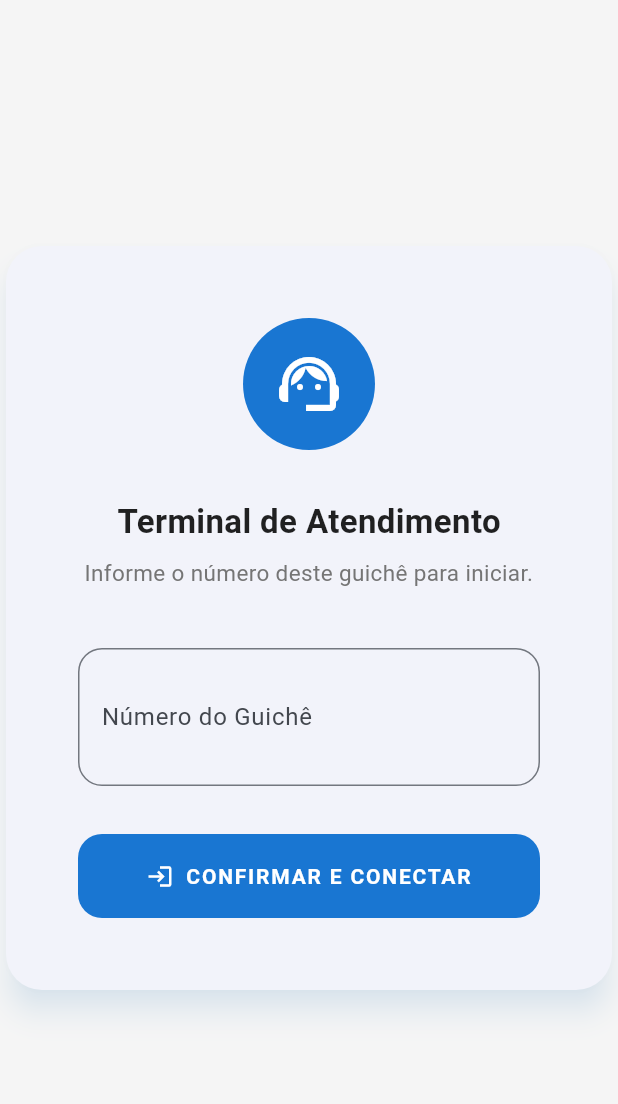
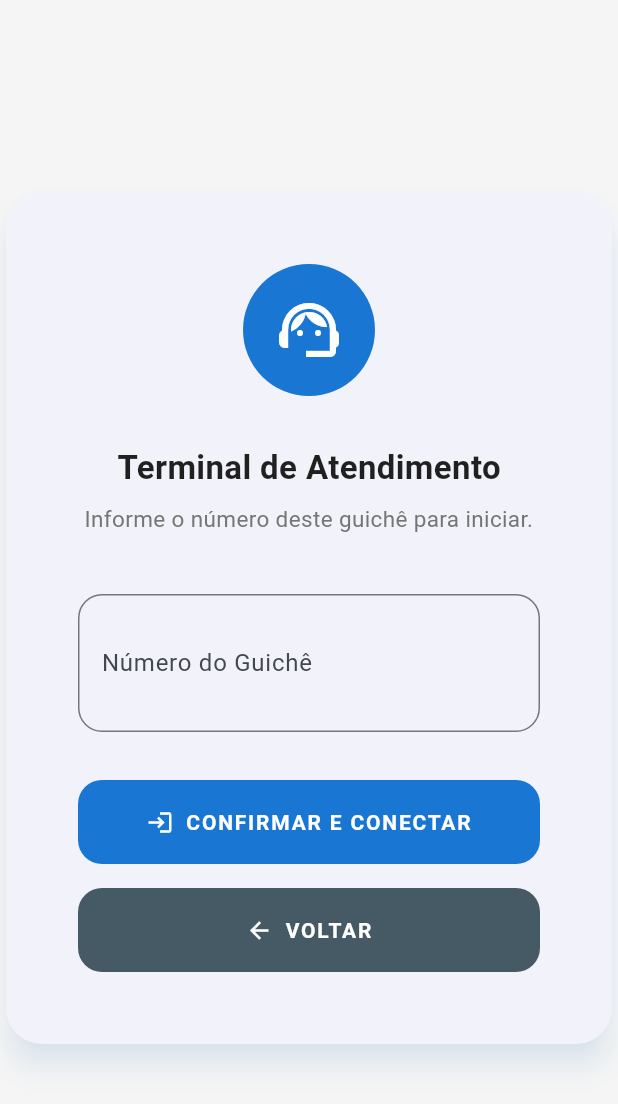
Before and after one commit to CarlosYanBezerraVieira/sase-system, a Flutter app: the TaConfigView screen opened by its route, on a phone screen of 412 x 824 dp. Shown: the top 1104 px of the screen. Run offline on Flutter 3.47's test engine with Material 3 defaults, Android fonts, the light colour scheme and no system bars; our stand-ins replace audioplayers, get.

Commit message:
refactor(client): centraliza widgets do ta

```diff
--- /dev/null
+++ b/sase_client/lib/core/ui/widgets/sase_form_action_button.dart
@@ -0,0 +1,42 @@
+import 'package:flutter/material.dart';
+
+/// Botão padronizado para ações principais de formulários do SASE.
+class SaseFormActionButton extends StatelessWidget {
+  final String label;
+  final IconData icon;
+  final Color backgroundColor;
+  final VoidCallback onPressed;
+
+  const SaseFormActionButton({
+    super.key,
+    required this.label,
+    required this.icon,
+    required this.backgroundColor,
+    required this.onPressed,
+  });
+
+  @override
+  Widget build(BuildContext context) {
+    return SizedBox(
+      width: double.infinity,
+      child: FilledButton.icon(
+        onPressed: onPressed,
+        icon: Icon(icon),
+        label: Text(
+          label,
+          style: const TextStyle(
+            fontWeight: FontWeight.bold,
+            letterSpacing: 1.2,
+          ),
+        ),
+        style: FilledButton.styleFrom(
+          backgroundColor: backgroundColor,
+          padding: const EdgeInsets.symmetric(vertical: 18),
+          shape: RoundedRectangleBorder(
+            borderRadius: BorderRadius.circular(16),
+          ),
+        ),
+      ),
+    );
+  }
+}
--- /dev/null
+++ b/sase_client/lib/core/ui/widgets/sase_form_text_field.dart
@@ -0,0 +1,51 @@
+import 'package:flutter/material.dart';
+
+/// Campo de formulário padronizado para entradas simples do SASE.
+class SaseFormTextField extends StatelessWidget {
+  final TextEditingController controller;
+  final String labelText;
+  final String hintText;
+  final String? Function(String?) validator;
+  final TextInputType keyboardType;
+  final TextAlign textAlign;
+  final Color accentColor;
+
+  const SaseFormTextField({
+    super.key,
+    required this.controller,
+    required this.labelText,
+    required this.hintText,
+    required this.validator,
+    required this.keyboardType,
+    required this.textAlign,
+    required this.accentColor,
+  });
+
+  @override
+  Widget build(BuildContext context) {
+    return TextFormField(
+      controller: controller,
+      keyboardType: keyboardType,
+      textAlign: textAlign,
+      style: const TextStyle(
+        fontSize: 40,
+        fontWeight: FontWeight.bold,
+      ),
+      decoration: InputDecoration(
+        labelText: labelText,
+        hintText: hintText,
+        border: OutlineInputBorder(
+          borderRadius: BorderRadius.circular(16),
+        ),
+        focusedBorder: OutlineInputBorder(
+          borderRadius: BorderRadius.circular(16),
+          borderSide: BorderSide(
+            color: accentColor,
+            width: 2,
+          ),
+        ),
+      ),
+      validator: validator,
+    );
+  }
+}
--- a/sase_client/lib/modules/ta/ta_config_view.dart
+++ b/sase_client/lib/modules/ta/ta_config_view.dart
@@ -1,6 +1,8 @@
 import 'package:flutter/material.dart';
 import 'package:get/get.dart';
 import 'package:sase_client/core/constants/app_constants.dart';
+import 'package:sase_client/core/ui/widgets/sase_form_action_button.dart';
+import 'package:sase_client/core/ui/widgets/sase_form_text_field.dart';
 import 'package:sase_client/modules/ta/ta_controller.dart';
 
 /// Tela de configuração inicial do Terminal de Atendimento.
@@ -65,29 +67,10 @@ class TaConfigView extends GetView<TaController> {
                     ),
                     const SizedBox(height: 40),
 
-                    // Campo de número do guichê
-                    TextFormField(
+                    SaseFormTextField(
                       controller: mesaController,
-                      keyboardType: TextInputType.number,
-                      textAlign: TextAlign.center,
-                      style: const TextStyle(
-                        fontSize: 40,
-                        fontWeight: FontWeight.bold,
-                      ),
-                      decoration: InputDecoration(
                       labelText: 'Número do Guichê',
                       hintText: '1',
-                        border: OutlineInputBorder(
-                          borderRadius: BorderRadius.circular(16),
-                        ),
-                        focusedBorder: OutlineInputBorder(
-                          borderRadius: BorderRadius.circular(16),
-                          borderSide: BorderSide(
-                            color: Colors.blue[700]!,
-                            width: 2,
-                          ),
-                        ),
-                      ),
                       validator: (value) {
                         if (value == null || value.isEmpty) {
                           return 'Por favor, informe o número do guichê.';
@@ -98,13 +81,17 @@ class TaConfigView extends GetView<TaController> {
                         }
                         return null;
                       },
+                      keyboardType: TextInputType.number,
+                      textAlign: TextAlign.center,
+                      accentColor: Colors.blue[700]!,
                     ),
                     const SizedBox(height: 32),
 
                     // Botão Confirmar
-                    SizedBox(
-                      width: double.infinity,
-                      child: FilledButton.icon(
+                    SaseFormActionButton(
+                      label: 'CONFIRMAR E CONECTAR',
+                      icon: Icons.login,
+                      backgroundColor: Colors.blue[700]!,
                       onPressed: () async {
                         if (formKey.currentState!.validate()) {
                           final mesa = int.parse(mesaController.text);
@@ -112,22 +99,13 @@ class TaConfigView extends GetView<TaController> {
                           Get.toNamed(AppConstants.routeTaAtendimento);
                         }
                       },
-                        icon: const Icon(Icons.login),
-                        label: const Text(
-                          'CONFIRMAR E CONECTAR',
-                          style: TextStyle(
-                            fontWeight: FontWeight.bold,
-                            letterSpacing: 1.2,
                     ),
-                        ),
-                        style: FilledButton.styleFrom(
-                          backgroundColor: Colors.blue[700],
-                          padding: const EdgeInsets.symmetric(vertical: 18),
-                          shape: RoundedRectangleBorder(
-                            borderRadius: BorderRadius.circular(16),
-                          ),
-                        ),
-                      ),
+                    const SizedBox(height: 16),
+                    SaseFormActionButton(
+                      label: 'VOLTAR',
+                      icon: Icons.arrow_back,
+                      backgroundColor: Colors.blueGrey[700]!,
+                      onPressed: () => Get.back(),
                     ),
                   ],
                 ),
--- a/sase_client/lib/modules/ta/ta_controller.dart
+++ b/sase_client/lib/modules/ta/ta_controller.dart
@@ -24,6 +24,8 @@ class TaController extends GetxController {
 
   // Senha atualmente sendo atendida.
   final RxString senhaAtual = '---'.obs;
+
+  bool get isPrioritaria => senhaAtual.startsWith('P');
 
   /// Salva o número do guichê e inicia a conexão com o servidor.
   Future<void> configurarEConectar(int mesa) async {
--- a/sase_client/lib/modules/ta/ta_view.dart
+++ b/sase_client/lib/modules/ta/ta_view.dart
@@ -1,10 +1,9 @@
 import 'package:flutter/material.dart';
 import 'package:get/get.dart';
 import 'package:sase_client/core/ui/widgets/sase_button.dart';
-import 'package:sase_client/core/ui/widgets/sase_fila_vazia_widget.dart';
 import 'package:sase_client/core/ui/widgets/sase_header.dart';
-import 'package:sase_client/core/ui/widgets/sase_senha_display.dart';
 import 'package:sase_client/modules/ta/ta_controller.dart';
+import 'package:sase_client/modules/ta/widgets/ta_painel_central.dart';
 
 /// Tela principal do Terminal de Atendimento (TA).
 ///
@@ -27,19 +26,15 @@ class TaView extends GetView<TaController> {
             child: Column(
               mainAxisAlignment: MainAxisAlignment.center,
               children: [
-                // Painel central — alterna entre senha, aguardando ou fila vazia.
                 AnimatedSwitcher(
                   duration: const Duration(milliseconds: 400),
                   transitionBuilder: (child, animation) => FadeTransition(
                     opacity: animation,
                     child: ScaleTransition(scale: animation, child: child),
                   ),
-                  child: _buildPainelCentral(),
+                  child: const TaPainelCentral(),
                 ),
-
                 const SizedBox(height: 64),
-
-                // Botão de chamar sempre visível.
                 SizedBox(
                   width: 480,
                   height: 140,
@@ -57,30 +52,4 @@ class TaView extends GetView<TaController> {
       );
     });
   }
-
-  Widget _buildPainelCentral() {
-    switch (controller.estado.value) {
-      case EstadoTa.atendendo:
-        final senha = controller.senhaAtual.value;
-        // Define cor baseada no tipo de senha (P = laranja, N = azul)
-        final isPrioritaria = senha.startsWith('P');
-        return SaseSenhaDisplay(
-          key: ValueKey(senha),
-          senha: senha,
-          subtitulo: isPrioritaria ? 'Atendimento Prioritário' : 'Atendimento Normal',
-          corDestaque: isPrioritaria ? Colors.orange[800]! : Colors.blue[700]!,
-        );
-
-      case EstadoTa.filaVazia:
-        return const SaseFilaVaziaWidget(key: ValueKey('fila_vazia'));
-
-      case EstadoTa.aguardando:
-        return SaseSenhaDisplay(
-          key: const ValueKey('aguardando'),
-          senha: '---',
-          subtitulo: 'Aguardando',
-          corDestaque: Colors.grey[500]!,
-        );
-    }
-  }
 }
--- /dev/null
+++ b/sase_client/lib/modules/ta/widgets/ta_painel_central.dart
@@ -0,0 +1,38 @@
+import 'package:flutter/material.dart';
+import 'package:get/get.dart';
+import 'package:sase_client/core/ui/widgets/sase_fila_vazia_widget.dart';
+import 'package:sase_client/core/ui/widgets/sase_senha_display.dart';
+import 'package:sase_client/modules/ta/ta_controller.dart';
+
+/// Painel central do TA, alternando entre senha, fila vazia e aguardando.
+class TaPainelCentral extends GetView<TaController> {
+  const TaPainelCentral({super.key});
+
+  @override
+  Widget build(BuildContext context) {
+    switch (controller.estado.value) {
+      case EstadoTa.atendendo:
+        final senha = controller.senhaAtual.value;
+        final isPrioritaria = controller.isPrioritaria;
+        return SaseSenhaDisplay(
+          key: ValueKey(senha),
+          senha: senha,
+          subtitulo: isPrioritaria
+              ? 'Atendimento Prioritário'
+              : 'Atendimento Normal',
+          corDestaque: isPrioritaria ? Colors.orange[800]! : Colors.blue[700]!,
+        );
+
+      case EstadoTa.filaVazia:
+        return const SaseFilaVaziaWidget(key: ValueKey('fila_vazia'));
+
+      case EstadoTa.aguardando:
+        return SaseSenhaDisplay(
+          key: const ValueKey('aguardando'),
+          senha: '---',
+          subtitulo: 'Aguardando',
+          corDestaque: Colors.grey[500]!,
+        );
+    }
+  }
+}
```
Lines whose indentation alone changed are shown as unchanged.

--

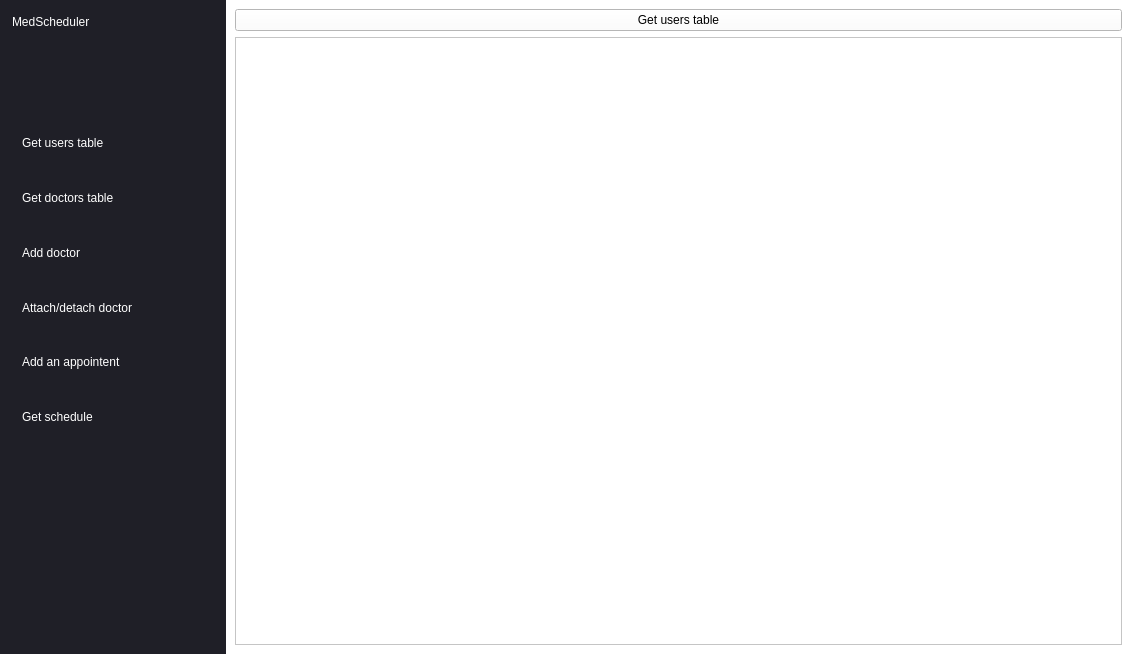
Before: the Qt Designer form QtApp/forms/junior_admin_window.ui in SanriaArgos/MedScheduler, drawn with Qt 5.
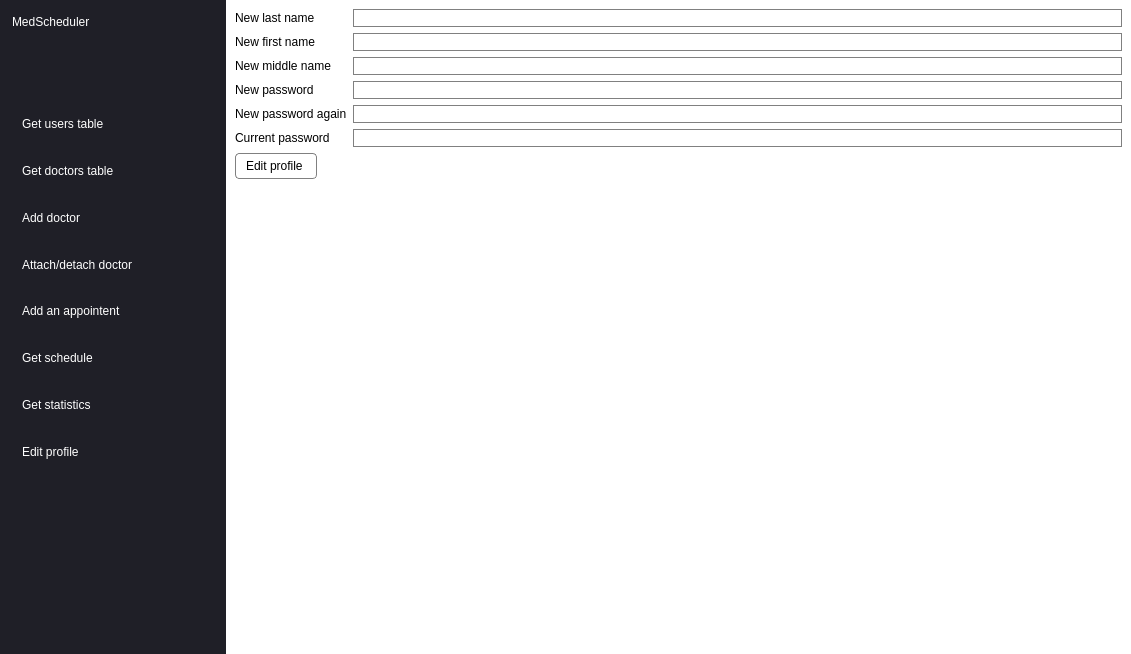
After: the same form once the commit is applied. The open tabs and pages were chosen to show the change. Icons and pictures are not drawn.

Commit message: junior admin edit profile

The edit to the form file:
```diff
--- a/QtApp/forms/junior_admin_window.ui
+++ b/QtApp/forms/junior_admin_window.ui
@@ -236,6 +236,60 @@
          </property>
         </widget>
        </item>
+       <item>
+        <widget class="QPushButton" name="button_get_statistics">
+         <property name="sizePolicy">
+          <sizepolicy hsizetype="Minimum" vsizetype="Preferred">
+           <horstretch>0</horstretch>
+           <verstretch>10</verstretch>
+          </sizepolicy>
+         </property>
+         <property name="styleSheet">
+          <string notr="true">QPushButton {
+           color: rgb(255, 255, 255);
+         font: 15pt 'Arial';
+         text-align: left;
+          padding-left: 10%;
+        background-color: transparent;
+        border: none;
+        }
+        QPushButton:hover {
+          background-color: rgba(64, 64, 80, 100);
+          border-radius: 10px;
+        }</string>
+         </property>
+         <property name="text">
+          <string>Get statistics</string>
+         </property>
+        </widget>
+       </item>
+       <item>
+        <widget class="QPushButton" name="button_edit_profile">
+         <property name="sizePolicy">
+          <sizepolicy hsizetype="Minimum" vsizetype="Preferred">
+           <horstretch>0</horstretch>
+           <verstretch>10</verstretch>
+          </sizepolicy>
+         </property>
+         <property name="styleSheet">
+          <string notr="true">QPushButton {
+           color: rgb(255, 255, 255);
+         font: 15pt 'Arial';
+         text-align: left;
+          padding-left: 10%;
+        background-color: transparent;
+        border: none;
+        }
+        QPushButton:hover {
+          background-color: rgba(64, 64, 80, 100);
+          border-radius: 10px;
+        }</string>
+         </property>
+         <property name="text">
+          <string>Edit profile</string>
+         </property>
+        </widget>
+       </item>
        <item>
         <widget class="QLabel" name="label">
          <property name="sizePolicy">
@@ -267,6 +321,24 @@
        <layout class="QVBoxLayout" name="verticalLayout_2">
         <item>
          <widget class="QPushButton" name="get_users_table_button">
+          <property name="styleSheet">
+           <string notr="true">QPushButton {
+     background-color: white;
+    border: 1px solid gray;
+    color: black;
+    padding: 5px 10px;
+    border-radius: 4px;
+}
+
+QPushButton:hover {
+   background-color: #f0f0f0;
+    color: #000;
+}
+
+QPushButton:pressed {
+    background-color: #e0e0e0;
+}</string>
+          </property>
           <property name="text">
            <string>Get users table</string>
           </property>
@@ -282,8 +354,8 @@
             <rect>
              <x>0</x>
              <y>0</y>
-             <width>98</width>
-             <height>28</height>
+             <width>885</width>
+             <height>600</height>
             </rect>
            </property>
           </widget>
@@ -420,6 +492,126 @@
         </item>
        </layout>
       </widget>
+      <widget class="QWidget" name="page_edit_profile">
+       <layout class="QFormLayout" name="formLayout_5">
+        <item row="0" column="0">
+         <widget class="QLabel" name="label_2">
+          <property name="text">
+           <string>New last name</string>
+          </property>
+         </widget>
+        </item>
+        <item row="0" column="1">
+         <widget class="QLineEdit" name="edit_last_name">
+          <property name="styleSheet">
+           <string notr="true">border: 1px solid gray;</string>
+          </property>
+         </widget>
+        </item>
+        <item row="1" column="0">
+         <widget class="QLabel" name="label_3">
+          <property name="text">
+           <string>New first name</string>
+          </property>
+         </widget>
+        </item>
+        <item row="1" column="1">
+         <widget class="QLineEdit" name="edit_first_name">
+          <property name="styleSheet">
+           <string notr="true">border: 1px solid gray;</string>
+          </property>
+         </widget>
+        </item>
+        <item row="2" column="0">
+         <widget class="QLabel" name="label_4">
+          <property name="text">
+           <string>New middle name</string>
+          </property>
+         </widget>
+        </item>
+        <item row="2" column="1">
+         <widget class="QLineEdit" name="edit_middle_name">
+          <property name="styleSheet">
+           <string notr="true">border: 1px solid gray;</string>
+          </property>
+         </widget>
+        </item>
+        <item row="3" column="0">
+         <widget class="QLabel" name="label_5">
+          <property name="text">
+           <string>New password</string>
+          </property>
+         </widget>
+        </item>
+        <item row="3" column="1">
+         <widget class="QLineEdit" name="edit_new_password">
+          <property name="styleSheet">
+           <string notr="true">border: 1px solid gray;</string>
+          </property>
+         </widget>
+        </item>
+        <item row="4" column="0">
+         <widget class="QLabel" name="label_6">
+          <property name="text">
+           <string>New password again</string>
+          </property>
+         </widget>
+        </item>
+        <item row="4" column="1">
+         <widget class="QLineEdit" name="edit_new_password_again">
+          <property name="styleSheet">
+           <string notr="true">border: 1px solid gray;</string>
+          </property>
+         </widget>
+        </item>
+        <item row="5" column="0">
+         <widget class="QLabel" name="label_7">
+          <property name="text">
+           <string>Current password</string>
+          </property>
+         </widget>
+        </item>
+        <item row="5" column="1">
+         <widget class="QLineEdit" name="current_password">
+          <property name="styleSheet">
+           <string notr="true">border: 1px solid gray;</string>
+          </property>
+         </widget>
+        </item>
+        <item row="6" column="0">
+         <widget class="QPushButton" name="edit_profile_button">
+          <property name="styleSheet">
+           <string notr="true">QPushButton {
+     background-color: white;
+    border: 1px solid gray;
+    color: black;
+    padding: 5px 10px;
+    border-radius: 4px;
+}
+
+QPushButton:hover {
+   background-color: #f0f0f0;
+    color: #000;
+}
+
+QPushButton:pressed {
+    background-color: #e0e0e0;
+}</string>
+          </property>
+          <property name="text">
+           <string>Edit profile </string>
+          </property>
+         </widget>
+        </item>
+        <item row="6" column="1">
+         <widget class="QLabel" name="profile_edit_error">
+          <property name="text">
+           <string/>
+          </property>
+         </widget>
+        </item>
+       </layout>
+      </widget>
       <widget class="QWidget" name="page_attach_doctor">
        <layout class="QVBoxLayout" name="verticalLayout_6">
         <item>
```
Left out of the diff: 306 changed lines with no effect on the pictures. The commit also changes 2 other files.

> _What to work on_: Return only the number of lines above that include "EstadoTa".

> _Written solution_: 6